• _EXERCISE DIRECTIONS_: The entries contain pictures, which should not appear in the copy; everything else must be reproduced exactly.

▼

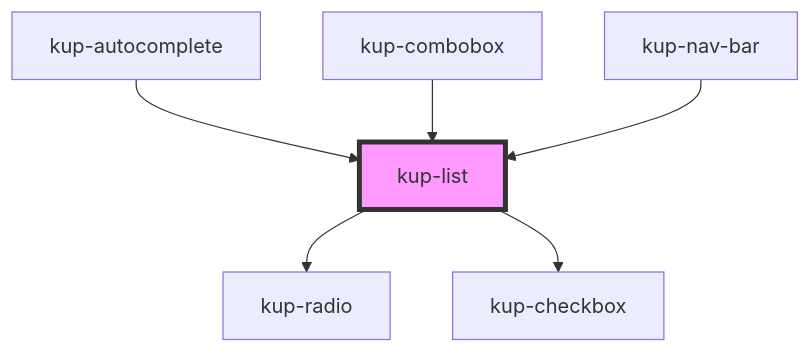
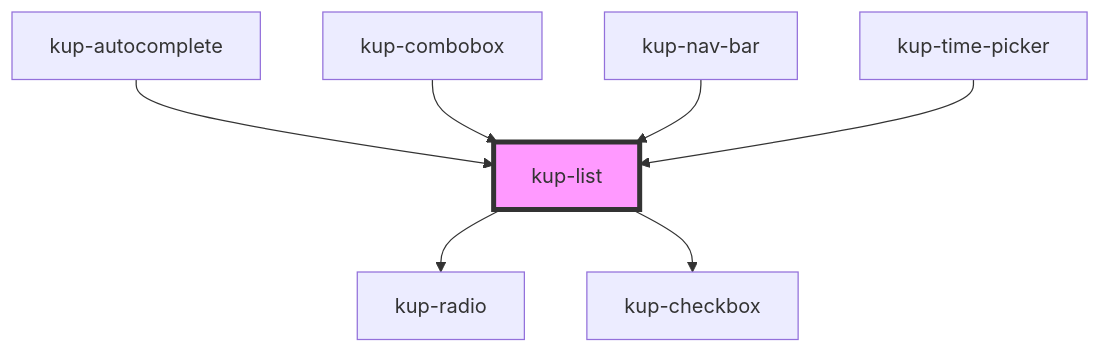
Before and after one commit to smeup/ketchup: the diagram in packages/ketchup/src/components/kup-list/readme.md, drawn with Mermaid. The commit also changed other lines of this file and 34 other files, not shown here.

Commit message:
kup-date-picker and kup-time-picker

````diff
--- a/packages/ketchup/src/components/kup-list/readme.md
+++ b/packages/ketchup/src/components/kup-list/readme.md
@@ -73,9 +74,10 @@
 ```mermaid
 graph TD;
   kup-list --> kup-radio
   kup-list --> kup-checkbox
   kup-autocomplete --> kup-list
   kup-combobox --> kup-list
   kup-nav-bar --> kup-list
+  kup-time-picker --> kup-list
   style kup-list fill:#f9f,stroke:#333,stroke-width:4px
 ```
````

▲

• _YOUR SOLUTION_:
Before and after one commit to smeup/ketchup: the diagram in packages/ketchup/src/components/kup-list/readme.md, drawn with Mermaid. The commit also changed other lines of this file and 34 other files, not shown here.

Commit message:
kup-date-picker and kup-time-picker

````diff
--- a/packages/ketchup/src/components/kup-list/readme.md
+++ b/packages/ketchup/src/components/kup-list/readme.md
@@ -73,9 +74,10 @@
 ```mermaid
 graph TD;
   kup-list --> kup-radio
   kup-list --> kup-checkbox
   kup-autocomplete --> kup-list
   kup-combobox --> kup-list
   kup-nav-bar --> kup-list
+  kup-time-picker --> kup-list
   style kup-list fill:#f9f,stroke:#333,stroke-width:4px
 ```
````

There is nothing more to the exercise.